In the spring issue of the Writing Across the Curriculum Program’s Time to Write newsletter, Professor Sara McKinnon was featured for her work with the REACH initiative. The article by Mike Haen described how Sara redesigned Communication Arts 260 (“Communication and Human Behavior”) with assistance from Theresa Pesavento from Strategic Learning Technology Consulting (SLTC).
Since the lecture course regularly enrolls 240 students, it fit well with the REACH (Redesigning for Active Learning in High-Enrollment Courses) initiative that aims to improve student learning by increasing students’ engagement in large introductory courses. The Comm Arts 260 redesign included replacing one in-person class day per week with interactive online lessons in Canvas; adding writing workshops and peer reviews; and repurposing the remaining in-person class sessions for group case study discussions. Writing assignments were also updated to improve student engagement and help students develop transferable skills.
“The course is structured around real-life, discipline-based skills. We spent a lot of time thinking through what types of professional work these students might eventually engage in and ways to make this course an opportunity for practical application of those writing and critical thinking skills,” Theresa explains. “Students learn how to give writing feedback, convey research to a non-academic audience, and analyze various modalities of communication. It’s a very hands-on experience, and students are reporting that they’re enjoying the course!”

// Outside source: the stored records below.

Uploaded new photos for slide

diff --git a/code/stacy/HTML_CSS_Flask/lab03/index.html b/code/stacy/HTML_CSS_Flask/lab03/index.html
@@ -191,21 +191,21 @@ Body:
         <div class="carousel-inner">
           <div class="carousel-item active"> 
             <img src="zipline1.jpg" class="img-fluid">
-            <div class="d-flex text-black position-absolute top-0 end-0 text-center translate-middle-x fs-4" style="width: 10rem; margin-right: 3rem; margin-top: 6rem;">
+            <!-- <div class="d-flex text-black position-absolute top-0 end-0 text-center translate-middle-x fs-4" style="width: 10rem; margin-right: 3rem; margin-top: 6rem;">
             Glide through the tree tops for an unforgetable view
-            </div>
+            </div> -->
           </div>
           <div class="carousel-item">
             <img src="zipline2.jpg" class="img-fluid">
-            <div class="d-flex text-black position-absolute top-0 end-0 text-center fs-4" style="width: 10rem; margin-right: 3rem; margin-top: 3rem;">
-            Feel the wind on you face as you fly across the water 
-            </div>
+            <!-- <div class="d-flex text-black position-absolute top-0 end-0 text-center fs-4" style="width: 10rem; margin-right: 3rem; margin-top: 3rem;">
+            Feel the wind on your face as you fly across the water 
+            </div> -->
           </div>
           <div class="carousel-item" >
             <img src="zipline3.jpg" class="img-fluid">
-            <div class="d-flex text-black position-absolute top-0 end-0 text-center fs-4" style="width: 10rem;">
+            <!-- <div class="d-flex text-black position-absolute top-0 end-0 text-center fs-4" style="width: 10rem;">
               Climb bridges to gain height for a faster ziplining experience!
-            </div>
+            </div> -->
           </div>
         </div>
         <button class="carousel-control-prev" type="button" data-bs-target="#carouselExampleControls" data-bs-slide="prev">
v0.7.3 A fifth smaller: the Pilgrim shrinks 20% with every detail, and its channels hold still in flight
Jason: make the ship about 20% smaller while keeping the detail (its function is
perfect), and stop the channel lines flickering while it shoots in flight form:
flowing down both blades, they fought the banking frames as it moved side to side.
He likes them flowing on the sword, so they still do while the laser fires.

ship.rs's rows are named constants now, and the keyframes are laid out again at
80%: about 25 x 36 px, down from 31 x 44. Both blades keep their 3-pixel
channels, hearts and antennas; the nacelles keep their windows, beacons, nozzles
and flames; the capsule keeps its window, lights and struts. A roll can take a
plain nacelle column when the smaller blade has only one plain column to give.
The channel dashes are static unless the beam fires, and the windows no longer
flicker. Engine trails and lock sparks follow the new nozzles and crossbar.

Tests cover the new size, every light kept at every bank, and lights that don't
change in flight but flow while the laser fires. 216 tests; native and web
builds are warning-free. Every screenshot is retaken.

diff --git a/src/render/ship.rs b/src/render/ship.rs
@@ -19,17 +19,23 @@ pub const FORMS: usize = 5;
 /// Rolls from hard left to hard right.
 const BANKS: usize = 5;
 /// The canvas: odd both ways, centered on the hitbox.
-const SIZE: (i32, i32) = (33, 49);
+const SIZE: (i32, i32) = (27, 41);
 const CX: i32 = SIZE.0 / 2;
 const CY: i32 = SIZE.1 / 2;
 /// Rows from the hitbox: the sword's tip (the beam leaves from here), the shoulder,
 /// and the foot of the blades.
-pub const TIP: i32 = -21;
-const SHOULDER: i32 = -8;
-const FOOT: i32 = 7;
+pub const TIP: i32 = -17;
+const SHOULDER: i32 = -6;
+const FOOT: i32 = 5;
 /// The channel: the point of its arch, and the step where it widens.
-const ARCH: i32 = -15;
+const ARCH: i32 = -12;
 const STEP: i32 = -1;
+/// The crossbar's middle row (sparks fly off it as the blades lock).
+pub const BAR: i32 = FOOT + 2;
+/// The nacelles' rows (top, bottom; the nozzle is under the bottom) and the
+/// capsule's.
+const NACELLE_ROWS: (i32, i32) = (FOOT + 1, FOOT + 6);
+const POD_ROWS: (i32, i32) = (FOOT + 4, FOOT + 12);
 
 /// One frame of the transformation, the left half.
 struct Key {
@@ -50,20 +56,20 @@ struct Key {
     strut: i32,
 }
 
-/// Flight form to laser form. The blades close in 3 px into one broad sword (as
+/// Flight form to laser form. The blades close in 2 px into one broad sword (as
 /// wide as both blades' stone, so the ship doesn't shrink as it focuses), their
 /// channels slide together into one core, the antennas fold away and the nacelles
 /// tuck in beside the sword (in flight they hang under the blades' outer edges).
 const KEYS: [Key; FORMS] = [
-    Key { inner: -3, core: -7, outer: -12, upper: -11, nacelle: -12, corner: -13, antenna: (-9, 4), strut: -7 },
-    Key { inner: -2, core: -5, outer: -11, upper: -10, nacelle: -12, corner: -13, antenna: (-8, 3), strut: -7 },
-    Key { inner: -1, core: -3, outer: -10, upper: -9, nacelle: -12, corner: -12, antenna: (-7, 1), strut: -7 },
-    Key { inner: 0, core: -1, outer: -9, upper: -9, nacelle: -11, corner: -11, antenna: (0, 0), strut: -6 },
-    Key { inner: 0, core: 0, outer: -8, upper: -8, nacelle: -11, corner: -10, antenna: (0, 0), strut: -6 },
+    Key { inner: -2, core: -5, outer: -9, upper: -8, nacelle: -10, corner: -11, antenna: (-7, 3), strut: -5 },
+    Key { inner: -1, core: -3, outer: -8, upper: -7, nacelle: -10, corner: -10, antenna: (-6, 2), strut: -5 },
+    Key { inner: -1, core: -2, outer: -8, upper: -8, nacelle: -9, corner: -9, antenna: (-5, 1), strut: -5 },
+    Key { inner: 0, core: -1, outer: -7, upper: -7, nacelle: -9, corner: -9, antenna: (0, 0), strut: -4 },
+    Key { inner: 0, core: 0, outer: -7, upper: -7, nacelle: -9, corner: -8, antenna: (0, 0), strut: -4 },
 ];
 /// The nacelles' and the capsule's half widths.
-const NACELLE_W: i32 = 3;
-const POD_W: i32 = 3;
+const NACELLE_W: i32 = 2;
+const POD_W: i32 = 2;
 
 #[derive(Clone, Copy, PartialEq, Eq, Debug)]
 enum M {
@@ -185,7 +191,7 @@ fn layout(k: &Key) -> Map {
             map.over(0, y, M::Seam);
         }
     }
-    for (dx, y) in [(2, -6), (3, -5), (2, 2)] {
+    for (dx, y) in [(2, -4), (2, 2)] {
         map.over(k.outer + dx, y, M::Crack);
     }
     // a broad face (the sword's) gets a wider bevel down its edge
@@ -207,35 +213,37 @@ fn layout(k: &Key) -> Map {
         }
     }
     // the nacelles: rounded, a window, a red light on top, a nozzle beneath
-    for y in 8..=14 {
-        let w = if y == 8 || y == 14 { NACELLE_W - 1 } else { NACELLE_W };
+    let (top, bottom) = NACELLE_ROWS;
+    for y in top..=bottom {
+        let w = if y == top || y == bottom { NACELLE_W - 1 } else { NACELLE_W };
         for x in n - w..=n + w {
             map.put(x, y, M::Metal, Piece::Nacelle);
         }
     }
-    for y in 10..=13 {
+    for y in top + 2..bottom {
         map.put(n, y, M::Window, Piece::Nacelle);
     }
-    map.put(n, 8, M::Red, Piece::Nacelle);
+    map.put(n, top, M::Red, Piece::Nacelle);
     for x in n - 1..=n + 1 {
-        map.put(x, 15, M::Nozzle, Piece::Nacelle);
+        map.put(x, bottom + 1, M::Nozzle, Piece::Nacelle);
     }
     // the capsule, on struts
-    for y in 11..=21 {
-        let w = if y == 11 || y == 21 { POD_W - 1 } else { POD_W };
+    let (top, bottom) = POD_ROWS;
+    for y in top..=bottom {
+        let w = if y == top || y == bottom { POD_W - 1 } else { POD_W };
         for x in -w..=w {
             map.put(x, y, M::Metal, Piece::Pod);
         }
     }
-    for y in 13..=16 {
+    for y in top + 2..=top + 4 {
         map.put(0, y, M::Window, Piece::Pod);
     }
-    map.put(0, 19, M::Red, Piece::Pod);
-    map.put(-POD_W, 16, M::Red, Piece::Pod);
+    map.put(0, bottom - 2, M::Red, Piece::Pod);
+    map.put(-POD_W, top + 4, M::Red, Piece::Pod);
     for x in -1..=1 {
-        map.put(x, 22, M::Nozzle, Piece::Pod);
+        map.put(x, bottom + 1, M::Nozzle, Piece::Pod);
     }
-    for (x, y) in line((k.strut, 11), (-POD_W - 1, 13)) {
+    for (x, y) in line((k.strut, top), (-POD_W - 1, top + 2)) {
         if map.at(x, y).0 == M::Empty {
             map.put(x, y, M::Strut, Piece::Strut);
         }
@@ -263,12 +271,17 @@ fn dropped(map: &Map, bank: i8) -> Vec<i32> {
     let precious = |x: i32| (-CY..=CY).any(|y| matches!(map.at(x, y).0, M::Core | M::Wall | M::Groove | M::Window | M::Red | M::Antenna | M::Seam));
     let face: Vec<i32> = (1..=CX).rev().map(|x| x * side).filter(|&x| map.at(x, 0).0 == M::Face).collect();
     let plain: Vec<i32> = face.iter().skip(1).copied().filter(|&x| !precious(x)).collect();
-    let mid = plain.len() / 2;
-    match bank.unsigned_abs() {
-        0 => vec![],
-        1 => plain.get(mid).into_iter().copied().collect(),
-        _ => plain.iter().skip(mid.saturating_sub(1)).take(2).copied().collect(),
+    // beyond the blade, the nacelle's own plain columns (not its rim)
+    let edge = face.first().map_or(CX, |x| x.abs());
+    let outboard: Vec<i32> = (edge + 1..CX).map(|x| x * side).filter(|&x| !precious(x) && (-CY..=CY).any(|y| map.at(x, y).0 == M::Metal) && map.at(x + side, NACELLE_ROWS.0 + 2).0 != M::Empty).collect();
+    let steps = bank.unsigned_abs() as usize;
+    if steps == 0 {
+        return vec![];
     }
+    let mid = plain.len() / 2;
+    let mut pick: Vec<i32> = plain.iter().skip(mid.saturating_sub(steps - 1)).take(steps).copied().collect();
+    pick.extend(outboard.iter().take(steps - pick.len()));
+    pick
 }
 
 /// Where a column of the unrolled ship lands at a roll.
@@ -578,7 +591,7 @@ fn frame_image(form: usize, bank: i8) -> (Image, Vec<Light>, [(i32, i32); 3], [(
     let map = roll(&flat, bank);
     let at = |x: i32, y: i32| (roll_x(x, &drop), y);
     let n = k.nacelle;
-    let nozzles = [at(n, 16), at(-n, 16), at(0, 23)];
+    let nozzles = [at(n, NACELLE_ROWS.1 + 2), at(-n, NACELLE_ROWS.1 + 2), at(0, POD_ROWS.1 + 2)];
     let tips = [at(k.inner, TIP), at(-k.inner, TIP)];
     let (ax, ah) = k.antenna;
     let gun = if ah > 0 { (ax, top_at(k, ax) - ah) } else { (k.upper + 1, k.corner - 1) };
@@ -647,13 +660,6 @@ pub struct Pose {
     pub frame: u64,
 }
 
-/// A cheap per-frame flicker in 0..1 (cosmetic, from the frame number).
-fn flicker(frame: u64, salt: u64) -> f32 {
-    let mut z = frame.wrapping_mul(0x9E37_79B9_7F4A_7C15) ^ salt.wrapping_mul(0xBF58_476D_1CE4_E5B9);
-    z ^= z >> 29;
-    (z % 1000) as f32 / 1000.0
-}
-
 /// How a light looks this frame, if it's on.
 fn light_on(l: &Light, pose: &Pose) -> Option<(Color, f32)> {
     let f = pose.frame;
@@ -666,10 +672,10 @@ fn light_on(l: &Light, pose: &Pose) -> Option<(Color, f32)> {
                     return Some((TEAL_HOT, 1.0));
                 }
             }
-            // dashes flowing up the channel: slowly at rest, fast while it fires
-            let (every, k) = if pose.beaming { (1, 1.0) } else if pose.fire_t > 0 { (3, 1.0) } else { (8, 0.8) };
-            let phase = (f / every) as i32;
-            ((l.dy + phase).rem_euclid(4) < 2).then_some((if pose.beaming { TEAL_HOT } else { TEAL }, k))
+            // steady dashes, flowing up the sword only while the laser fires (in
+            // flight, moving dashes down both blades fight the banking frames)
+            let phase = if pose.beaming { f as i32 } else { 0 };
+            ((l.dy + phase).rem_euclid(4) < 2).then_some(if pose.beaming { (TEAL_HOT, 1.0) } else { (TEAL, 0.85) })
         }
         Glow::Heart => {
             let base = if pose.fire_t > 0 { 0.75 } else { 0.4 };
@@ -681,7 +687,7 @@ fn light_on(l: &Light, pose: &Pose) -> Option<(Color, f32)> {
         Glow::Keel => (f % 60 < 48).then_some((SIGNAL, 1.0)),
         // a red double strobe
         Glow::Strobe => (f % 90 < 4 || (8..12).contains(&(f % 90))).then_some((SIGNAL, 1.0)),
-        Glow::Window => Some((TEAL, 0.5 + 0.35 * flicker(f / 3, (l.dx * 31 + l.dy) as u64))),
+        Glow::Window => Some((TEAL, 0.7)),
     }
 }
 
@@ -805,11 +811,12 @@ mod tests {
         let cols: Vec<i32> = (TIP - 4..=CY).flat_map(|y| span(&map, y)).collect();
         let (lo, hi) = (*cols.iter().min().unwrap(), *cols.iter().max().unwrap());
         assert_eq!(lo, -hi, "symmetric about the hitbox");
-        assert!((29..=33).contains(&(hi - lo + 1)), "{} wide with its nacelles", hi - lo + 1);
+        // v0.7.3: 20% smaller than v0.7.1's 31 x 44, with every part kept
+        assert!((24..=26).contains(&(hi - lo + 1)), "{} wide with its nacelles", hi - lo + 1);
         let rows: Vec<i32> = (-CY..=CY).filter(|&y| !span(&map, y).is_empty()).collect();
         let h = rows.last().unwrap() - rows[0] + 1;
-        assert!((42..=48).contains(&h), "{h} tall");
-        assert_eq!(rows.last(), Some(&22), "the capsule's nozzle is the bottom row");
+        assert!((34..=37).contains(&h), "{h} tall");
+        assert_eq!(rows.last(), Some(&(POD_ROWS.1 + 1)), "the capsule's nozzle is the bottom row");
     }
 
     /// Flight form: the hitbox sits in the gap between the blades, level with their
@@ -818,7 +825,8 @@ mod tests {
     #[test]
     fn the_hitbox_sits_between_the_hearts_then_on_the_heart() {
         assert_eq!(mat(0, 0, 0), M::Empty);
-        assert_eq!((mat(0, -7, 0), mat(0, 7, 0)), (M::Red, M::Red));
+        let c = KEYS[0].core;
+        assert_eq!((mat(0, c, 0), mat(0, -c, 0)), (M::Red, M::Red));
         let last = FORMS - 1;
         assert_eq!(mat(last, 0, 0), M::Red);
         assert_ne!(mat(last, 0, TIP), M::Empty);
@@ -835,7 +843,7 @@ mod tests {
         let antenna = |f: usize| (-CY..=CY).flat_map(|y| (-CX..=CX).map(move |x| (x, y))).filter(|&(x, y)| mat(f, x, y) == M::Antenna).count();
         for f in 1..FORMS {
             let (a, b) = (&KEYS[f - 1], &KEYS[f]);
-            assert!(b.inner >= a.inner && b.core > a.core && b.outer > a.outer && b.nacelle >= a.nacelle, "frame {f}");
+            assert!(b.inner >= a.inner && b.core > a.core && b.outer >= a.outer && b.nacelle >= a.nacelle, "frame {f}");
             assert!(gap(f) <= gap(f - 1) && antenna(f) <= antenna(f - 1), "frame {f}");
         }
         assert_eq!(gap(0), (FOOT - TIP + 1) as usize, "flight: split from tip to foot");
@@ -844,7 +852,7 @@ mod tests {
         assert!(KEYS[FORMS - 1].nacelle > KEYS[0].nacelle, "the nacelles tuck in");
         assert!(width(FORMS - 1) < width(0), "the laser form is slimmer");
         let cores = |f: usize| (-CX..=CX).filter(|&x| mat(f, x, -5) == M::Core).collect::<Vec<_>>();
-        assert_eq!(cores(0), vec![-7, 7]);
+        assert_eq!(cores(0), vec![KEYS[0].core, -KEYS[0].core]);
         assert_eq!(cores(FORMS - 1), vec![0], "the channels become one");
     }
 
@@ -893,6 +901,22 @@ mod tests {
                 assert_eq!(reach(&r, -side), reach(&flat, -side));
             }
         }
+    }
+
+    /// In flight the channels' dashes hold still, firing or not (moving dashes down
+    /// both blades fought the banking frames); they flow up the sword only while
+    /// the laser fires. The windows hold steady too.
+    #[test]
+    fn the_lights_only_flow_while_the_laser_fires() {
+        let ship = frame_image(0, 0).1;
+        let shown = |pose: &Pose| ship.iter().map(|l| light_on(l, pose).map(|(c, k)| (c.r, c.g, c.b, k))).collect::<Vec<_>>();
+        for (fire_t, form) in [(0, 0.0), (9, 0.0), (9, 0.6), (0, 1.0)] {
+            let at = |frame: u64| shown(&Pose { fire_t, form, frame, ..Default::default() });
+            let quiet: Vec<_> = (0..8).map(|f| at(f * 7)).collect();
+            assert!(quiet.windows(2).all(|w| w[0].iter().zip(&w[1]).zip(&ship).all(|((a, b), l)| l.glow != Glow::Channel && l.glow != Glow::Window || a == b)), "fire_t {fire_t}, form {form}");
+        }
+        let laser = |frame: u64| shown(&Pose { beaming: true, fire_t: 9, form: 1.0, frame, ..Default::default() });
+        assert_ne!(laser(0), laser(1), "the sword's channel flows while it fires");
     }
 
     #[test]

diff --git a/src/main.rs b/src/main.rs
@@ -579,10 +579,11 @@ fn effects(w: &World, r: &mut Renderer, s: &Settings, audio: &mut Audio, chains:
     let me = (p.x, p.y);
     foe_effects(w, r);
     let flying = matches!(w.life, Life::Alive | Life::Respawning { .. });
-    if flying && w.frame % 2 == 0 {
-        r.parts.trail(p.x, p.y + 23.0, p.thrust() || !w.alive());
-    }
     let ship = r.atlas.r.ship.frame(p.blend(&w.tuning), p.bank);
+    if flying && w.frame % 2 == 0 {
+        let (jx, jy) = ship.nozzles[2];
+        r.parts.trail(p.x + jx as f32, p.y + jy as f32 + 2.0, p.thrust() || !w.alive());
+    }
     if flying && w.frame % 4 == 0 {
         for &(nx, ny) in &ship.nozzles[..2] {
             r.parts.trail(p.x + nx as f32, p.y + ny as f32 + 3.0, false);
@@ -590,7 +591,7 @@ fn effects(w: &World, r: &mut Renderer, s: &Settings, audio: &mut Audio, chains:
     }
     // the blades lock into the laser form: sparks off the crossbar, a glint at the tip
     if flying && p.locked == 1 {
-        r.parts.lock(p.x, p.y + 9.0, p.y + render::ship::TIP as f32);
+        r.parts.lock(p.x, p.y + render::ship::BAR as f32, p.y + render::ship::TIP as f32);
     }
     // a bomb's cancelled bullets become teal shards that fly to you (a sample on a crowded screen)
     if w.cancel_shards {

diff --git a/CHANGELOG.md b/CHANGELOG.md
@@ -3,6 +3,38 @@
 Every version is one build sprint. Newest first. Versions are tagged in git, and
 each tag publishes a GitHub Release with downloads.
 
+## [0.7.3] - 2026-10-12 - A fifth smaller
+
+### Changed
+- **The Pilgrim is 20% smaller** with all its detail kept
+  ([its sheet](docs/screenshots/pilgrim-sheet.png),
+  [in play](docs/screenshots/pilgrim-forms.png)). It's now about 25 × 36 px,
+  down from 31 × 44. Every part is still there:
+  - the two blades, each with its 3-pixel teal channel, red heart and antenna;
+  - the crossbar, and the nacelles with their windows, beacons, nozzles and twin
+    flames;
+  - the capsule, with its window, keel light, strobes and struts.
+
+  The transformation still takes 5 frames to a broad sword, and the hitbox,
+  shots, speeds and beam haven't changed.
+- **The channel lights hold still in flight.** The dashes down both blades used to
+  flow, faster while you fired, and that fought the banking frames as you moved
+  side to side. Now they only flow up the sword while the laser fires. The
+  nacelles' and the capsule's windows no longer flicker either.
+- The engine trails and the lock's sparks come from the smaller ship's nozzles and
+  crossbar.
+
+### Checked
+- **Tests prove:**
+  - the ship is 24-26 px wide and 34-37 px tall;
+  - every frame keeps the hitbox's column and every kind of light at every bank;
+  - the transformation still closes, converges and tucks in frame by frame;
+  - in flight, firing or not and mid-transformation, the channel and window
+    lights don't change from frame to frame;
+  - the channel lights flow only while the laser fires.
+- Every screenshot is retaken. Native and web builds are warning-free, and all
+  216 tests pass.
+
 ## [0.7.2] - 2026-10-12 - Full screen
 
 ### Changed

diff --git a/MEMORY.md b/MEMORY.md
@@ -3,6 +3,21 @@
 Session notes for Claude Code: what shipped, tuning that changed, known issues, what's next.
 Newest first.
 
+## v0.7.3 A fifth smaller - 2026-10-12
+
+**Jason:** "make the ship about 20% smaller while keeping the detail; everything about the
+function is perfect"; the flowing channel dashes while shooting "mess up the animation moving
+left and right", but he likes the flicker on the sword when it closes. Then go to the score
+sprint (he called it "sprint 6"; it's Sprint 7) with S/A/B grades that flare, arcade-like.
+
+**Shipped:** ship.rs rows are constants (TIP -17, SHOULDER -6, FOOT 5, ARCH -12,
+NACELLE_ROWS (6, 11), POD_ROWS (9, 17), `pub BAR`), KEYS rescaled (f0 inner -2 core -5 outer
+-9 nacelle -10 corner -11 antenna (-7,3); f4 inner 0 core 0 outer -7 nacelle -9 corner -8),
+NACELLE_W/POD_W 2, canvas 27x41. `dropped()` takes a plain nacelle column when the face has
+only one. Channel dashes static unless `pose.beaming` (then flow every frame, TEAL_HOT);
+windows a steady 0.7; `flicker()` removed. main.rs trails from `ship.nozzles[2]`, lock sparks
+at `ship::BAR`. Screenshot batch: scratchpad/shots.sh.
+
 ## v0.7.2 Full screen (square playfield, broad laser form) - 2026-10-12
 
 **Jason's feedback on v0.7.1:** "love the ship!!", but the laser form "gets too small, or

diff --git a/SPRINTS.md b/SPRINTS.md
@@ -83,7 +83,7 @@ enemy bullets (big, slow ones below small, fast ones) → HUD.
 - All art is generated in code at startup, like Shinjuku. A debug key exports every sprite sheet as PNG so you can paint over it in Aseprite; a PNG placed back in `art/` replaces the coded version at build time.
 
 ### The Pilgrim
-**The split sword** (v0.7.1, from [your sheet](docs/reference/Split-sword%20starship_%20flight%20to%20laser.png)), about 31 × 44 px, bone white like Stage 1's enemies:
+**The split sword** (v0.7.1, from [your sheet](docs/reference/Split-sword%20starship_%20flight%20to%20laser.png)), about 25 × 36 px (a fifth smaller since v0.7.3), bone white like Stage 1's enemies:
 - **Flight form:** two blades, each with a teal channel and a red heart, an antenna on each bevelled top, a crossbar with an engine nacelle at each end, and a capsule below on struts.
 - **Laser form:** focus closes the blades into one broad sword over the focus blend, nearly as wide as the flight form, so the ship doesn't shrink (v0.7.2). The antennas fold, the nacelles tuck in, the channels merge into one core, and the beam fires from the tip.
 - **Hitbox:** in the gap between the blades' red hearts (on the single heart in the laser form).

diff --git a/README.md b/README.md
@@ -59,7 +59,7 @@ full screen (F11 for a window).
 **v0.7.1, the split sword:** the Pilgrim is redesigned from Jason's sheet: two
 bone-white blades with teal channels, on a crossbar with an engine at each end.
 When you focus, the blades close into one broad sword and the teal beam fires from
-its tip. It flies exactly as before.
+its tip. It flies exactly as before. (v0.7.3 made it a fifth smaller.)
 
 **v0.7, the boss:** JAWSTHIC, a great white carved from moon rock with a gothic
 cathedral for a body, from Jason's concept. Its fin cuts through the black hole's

Theresa also works with the Department of Chemistry as part of the REACH initiative. Currently, General Chemistry I and II (Chemistry 103 and 104) and Advanced General Chemistry (Chemistry 109) are all at different stages of the redesign process. While chemistry and communication arts are very different disciplines, they share a commitment to student success and team collaboration.
“In order to create the best possible learning environment for our undergraduates, these REACH teams have reorganized aspects of their department infrastructure, approaches to working together as teaching colleagues, and mentorship of new instructors,” Theresa shares. “The result is a comprehensive and deeply invested instructional team that supports the students’ learning.”
Since work began on the REACH initiative in 2015, 46 courses have been redesigned and an estimated 15,378 students have enrolled in one or more of those courses. The impact to campus is now even being felt physically with classrooms in the revamped Chemistry Building designed to work well with REACH, as explained in the recent news article “Construction begins on $133 million revamp of Chemistry Building” by Eric Hamilton.
“There’s a lot of momentum around REACH” explains Sarah Miller, service leader supervisor of Faculty Engagement and SLTC. “And we learn more with each each new instructor, each new course and each new department we work with.” Sarah is one of the three REACH tri-leads and works closely with the other two tri-leads who are Ivy Corfis, professor in the College of Letters & Science’s Department of Spanish and Portuguese, and Brian McNurlen, assistant director of Learning Technology & Distance Education for DoIT Academic Technology.
In partnership with schools, colleges, and the Office of the Provost, the REACH initiative is co-sponsored by the Educational Innovation (EI) Initiative and DoIT Academic Technology. Visit the REACH webpage for more information.